---- Given information

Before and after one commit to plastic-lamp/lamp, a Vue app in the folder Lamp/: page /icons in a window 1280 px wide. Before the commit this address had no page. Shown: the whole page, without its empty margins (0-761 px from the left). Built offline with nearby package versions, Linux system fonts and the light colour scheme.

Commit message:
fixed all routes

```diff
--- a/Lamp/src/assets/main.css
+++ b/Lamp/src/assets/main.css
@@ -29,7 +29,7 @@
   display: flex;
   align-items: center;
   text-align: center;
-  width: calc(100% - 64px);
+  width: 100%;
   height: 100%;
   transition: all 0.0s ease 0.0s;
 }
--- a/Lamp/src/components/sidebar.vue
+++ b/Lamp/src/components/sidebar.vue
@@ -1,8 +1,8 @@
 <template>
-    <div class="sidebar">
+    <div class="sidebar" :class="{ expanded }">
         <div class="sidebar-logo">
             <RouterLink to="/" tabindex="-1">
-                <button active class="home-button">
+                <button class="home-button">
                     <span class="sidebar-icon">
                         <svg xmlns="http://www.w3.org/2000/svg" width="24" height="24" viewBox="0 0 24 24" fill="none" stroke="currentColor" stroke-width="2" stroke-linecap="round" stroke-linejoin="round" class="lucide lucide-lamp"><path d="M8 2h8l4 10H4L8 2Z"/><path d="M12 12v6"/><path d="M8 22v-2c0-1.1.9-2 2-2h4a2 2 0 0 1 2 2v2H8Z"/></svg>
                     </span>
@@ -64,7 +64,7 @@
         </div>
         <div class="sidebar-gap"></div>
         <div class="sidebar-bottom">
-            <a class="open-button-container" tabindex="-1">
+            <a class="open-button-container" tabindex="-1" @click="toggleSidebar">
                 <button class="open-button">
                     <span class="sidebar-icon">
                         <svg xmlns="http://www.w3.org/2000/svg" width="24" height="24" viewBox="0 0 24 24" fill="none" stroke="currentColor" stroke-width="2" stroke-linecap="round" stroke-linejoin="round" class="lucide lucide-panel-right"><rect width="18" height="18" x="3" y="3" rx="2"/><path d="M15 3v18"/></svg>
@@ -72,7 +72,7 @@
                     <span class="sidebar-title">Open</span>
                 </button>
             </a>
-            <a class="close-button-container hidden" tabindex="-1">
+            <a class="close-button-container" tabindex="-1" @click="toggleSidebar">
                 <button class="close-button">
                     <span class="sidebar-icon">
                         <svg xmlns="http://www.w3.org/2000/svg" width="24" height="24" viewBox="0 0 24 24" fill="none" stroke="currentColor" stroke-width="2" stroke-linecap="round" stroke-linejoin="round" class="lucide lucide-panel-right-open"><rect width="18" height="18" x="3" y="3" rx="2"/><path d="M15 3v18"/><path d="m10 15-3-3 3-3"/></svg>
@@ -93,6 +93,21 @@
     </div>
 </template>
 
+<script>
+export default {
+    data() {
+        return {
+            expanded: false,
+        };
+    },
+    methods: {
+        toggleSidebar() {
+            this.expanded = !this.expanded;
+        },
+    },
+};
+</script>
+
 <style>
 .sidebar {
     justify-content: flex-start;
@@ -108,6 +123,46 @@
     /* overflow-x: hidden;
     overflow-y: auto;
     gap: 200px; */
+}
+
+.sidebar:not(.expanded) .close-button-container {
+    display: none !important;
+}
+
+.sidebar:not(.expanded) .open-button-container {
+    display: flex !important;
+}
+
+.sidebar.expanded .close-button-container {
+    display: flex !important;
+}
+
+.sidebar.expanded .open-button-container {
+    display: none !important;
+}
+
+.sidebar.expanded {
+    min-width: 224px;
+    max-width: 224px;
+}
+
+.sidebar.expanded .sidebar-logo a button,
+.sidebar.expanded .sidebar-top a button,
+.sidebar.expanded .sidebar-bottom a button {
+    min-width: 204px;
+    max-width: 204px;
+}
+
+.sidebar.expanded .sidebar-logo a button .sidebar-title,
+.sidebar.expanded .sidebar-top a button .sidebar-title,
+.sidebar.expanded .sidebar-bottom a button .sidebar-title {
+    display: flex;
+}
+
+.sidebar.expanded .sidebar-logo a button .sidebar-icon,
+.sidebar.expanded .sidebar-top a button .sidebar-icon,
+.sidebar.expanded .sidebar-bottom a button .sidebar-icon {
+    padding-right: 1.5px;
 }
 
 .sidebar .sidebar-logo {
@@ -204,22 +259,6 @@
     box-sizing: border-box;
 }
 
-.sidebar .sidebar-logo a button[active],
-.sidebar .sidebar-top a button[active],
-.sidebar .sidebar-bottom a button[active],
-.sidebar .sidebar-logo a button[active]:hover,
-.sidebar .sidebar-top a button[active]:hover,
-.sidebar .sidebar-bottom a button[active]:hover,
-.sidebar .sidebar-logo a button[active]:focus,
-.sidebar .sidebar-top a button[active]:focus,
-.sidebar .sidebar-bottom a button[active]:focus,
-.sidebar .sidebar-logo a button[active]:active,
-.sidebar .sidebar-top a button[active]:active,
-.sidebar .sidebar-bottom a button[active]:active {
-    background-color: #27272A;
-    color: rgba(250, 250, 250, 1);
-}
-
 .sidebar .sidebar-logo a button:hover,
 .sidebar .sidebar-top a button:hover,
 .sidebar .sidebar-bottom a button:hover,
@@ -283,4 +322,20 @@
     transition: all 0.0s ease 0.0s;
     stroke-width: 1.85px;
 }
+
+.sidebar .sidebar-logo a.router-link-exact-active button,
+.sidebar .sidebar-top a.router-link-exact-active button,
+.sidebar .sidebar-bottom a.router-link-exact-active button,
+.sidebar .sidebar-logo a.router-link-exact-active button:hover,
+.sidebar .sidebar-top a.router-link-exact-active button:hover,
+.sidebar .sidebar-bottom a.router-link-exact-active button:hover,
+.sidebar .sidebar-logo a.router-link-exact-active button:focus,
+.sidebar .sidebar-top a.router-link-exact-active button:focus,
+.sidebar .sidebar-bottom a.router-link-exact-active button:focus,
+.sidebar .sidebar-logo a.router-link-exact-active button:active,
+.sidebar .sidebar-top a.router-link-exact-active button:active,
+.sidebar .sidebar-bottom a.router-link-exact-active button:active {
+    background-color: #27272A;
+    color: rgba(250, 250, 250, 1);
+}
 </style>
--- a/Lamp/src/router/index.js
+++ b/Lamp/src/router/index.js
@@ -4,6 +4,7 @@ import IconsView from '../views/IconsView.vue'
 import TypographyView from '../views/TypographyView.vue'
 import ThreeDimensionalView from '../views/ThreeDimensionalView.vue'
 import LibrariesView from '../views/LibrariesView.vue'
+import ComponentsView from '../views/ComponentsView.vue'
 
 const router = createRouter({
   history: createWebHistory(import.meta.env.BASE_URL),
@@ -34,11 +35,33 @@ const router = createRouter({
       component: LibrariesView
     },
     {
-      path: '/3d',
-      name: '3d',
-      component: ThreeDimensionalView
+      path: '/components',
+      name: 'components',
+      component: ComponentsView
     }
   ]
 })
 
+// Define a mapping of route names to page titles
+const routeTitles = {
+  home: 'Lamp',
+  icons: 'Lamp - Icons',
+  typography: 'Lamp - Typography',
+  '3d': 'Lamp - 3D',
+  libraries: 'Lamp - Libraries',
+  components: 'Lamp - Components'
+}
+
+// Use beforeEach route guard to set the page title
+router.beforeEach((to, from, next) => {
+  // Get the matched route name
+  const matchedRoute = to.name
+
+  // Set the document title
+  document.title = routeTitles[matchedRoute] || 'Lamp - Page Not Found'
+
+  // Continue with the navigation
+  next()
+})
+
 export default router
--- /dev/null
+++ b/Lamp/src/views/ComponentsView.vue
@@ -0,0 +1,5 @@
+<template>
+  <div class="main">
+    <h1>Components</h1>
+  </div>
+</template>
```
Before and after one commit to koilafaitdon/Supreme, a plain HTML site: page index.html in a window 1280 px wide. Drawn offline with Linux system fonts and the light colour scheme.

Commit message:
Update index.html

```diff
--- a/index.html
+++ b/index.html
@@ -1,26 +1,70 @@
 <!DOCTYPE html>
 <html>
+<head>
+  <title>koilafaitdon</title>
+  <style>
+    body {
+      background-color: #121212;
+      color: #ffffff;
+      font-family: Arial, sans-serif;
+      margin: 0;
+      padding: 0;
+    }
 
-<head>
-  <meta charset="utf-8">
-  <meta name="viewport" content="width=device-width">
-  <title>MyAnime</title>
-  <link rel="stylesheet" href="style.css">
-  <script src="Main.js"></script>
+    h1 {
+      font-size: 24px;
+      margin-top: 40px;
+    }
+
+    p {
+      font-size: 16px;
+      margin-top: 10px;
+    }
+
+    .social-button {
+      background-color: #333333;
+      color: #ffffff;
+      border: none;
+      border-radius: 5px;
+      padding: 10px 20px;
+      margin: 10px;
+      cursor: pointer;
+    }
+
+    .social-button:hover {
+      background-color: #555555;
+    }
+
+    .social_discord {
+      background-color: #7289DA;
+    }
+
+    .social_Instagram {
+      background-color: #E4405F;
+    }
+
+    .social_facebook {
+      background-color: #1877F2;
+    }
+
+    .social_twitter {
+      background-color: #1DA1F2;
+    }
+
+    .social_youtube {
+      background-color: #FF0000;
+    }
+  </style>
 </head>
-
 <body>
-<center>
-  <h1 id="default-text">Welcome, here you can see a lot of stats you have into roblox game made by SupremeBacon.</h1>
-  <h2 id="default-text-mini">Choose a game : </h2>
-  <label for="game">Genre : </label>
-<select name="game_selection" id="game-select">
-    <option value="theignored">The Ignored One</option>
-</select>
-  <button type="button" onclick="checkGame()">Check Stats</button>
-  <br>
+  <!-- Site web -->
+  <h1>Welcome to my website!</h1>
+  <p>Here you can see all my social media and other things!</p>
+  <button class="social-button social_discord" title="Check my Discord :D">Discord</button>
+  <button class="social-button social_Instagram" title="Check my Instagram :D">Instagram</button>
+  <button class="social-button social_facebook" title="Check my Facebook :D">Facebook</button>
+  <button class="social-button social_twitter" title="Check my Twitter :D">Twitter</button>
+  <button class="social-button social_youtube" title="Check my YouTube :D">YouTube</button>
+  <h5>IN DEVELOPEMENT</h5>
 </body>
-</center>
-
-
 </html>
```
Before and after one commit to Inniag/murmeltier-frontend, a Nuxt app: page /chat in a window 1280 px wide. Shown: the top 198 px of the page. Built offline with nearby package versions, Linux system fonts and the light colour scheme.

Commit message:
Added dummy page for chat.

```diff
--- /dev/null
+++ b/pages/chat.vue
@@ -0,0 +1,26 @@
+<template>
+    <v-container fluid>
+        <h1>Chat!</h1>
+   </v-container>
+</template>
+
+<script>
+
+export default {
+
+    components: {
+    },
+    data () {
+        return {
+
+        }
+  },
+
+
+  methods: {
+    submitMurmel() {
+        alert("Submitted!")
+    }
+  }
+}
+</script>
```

--------

• What the exercise asks: I need every line of the data that has the word "exact"; please list them.

• The completed task:
+.sidebar .sidebar-logo a.router-link-exact-active button,
+.sidebar .sidebar-top a.router-link-exact-active button,
+.sidebar .sidebar-bottom a.router-link-exact-active button,
+.sidebar .sidebar-logo a.router-link-exact-active button:hover,
+.sidebar .sidebar-top a.router-link-exact-active button:hover,
+.sidebar .sidebar-bottom a.router-link-exact-active button:hover,
+.sidebar .sidebar-logo a.router-link-exact-active button:focus,
+.sidebar .sidebar-top a.router-link-exact-active button:focus,
+.sidebar .sidebar-bottom a.router-link-exact-active button:focus,
+.sidebar .sidebar-logo a.router-link-exact-active button:active,
+.sidebar .sidebar-top a.router-link-exact-active button:active,
+.sidebar .sidebar-bottom a.router-link-exact-active button:active {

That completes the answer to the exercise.